§ Work order: Your answer must be every line of the data below that holds the string "licensors", copied exactly.

§ Supplied records:
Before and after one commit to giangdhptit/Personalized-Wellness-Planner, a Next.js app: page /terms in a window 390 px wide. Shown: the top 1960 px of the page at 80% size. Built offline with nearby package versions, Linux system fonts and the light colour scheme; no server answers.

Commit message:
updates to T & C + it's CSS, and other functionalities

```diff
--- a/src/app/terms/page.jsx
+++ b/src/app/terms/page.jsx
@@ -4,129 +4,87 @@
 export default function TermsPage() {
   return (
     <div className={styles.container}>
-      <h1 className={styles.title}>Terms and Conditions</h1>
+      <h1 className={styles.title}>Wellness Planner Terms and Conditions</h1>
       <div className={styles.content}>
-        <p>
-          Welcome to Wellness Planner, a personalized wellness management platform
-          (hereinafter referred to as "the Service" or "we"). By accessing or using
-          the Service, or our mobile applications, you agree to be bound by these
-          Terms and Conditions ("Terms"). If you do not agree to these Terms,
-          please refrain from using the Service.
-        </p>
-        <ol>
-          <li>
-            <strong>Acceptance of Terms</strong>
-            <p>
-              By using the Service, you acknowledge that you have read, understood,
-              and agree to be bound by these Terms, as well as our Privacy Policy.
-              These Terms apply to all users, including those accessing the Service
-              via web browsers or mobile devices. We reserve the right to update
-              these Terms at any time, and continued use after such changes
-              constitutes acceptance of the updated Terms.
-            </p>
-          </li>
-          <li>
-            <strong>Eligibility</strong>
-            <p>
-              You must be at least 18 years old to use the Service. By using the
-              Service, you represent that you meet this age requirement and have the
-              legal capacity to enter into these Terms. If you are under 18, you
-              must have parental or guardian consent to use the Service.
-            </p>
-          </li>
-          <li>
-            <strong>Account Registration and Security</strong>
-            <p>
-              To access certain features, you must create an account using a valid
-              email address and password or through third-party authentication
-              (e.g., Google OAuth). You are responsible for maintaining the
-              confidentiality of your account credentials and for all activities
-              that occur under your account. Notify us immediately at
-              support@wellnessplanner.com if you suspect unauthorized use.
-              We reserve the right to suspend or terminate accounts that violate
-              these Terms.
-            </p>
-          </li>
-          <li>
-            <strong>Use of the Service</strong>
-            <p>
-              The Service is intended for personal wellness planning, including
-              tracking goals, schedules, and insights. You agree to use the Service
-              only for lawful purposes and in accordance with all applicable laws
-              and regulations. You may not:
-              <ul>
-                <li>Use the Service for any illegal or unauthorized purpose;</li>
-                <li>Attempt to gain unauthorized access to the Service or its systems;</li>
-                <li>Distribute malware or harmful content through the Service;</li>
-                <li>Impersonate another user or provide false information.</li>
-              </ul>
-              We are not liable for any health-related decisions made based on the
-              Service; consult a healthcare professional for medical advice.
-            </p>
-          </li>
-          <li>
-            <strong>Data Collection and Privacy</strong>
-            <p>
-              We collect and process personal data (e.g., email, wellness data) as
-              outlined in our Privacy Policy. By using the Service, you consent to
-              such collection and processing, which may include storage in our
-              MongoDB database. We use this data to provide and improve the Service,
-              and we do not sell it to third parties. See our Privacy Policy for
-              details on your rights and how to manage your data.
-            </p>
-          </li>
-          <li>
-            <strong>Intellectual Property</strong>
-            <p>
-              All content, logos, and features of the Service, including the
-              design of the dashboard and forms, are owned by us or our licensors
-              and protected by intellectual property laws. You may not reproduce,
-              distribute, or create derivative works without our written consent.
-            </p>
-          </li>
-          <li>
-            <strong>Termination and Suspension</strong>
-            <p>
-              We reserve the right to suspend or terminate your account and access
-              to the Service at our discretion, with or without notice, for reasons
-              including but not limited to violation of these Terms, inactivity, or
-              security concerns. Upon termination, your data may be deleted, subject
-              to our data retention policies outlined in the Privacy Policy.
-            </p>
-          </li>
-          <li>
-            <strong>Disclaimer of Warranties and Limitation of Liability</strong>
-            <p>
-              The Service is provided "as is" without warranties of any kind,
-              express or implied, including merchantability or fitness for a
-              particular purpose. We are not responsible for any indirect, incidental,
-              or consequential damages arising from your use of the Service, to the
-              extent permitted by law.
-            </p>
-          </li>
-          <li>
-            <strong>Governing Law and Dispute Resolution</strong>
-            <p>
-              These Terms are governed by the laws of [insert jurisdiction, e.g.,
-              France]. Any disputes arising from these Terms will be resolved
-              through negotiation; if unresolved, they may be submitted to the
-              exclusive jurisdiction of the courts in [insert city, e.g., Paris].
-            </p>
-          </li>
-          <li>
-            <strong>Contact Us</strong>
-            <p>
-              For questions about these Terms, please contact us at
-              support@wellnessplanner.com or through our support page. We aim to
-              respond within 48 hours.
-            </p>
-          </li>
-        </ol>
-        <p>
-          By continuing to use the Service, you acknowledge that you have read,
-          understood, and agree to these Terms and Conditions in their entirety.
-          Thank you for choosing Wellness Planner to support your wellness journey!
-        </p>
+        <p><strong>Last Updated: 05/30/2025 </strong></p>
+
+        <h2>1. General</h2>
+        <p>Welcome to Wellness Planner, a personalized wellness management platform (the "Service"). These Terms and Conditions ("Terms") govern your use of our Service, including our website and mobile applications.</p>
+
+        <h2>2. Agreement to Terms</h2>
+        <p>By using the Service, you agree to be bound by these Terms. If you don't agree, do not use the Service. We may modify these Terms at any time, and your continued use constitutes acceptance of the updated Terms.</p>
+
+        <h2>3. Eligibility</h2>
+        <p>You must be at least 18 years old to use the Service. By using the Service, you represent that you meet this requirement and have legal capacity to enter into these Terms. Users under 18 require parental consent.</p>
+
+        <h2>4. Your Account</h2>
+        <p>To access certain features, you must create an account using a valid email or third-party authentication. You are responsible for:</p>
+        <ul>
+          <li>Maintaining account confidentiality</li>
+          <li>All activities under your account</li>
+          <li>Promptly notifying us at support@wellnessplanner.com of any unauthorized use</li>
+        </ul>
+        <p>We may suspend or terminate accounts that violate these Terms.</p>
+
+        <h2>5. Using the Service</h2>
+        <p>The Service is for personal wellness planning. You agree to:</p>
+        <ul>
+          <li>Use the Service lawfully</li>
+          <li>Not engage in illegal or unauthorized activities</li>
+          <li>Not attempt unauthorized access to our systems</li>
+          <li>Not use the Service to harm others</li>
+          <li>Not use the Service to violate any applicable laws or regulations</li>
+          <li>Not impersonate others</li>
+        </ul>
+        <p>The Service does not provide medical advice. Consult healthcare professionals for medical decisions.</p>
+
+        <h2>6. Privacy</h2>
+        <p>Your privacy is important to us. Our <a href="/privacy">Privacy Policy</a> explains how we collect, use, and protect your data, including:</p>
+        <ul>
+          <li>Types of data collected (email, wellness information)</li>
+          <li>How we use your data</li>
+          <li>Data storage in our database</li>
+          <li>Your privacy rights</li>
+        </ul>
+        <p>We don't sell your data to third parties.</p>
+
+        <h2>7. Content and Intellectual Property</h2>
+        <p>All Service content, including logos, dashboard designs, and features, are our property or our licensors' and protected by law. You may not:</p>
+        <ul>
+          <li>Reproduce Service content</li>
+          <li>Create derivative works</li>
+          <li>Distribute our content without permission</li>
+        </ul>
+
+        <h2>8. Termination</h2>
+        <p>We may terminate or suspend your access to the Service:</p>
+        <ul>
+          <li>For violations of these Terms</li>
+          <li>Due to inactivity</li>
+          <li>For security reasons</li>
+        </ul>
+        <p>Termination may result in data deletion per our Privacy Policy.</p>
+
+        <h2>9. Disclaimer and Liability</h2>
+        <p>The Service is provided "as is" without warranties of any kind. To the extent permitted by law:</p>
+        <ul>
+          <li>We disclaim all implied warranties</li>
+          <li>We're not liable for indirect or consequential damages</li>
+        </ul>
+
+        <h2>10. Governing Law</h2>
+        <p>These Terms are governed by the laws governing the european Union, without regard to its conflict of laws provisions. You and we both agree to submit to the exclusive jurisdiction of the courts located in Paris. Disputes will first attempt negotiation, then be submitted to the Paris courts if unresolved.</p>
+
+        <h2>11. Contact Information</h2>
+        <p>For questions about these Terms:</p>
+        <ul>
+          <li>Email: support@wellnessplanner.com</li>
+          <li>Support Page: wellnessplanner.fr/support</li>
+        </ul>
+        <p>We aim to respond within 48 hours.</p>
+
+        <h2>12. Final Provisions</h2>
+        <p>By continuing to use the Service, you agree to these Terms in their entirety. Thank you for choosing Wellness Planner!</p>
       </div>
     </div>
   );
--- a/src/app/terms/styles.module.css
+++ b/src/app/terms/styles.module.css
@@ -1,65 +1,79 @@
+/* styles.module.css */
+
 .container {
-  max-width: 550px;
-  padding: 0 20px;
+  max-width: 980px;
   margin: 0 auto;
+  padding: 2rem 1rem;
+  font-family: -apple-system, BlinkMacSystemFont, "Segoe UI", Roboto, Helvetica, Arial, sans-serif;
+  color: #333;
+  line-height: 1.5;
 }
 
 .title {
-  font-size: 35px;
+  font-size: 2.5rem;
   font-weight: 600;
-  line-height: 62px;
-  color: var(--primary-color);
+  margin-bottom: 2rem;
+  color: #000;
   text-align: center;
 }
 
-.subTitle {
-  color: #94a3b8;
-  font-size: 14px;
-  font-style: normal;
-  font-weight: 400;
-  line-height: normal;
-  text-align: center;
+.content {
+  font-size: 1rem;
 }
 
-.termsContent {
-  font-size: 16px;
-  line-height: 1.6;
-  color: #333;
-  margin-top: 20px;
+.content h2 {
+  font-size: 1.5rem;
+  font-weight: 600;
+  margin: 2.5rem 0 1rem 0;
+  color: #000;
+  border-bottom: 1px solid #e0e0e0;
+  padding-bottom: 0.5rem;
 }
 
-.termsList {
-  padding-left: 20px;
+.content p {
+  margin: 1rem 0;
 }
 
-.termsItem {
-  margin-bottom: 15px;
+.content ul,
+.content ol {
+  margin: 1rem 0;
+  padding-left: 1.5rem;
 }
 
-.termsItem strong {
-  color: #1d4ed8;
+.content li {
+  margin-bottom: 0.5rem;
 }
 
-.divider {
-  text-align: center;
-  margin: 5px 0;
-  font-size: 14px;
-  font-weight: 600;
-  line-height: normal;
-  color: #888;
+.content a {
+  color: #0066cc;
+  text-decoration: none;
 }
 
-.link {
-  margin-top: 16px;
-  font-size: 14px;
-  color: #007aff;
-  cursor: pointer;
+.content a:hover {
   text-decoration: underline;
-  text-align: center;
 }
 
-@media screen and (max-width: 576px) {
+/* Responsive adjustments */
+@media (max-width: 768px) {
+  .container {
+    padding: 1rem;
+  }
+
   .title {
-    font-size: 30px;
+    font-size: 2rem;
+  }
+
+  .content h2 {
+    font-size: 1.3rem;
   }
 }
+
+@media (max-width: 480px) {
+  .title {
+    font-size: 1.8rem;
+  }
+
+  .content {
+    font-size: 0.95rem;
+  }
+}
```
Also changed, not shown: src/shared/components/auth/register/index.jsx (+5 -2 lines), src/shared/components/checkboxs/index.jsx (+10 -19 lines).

§ Answer space:
-              design of the dashboard and forms, are owned by us or our licensors
+        <p>All Service content, including logos, dashboard designs, and features, are our property or our licensors' and protected by law. You may not:</p>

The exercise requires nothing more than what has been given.